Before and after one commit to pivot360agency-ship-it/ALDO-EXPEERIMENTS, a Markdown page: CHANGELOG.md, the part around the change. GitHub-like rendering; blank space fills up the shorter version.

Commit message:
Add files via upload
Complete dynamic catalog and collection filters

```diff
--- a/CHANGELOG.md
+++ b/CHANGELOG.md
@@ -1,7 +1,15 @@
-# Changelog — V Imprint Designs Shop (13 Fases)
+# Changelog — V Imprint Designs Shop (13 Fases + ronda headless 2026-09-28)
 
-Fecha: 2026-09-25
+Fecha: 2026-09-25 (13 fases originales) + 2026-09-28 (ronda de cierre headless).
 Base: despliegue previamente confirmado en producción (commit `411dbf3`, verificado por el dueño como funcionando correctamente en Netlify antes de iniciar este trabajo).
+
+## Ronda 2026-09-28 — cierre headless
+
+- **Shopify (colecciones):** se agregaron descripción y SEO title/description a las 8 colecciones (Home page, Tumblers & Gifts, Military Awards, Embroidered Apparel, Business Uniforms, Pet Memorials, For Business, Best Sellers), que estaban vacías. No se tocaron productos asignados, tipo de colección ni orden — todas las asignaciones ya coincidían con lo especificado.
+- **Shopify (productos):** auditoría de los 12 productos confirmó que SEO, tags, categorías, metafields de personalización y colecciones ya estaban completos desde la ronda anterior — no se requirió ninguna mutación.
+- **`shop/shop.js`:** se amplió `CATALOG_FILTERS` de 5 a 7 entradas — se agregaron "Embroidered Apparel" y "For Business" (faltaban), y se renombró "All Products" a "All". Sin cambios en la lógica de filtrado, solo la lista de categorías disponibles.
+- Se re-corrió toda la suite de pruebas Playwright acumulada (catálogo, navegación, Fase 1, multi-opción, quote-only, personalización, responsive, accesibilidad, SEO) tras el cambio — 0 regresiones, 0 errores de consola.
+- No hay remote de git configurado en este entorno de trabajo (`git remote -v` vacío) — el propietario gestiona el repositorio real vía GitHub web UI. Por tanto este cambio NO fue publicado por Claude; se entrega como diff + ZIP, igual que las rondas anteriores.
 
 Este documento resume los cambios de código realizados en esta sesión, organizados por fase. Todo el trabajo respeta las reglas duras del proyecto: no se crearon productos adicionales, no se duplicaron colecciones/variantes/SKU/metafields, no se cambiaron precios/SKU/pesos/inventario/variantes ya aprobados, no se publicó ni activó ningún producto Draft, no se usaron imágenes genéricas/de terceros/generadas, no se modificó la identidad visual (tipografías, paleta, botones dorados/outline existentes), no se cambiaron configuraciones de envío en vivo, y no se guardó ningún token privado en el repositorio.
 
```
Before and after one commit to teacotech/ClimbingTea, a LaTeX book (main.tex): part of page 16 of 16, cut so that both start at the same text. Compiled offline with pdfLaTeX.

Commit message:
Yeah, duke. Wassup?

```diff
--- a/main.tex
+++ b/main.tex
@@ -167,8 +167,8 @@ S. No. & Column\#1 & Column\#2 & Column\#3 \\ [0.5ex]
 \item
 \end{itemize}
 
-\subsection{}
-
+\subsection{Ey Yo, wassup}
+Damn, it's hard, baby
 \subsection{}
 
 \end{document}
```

·····

Instructions to follow: Wherever the string "Designs" appears in the records, copy the whole line.

Your response:
-# Changelog — V Imprint Designs Shop (13 Fases)
+# Changelog — V Imprint Designs Shop (13 Fases + ronda headless 2026-09-28)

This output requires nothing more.